“Everything we do, they do their best to repeal it,” Halladay sings on “Night Isn’t Bright.” Although the message is just as trenchant—on their two most recent releases, they’ve had no problem with insightful, political lyrics—the music doesn’t do much to match up to it. There’s that solo, which is a true exercise in technique, but the music itself sounds a bit too standard for a band that already has would-be anthems under their belt. “Nobody’s Baby” suffers from the same fate, just a tad too reliant on the 70’s rock formula to be one of their best efforts, but lyrically and vocally hits the emotional depth displayed, a classic song about heartbreak whose chorus sounds like someone is trying to convince themselves rather than a true assertion.
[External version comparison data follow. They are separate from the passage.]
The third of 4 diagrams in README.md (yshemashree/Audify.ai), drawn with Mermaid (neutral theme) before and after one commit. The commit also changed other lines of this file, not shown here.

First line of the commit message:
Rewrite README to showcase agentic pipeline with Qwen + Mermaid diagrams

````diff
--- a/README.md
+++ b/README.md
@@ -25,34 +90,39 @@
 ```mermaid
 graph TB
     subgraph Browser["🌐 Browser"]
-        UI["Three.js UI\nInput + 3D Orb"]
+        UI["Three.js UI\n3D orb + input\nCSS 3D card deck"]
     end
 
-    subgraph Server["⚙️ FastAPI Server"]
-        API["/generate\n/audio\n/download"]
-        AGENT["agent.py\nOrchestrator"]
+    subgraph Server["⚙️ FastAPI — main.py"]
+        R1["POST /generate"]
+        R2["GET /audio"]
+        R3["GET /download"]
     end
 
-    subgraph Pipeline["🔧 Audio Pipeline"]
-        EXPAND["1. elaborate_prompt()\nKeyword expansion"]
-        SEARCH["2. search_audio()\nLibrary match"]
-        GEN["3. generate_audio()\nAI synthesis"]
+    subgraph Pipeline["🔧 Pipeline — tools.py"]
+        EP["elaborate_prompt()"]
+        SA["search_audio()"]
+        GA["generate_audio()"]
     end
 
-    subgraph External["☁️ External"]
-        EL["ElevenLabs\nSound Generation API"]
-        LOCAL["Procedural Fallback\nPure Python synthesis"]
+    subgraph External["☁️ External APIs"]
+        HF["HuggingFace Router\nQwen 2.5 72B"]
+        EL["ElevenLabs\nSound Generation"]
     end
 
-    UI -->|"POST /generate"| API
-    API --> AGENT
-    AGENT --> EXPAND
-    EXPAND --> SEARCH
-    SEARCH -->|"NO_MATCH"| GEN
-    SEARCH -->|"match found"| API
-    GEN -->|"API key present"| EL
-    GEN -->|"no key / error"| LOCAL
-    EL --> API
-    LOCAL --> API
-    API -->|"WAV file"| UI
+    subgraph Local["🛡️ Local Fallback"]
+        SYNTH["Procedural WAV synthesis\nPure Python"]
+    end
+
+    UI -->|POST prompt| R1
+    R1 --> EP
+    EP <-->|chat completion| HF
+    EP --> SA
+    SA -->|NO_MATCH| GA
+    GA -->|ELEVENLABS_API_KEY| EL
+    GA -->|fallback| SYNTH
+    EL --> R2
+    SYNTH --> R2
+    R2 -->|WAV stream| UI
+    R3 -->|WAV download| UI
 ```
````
“Worth the Tears” is the closest thing Sheer Mag comes to a late-album ballad; the intro has those chords that make you instantly think of the penultimate scene of some indie rom-com, where the guy is running somewhere in order to right a wrong perpetrated on the recipient of his affection. Here, though, Halladay is dealing with an uncommunicative lover, stubborn in his refusal to share his feelings, finally landing on the acceptance of him not coming back. And when she belts the line of “The time we had was worth the tears that you made me cry,” it’s both the EP’s catchiest and most emotional moment.


EPILOGUE


Sheer Mag starting to figure out how to match up the craft of writing and recording songs with their talent has been a fascinating growth to witness over the past year and a half. The great thing about this band growing is that they haven’t settled into a discernable formula yet. They’re still seeing what works for them, and at this point, not much doesn’t. It’s interesting that on the first EP, the middle two songs are the best, on II, the last two songs are the best, and on III, the first two songs are the best. For all intents and purposes, II is Sheer Mag’s best release so far, with every song being the band at their highest level, although Halladay as a lyricist comes further into her own on the band’s third release.

Sometimes, saying “believe the hype” is a trite assertion at best, but Sheer Mag is a band making great work, and at some point in their career could very well be considered an important band, regardless of whether or not they sign that big-money deal with a label. Sometimes talent just can’t be denied.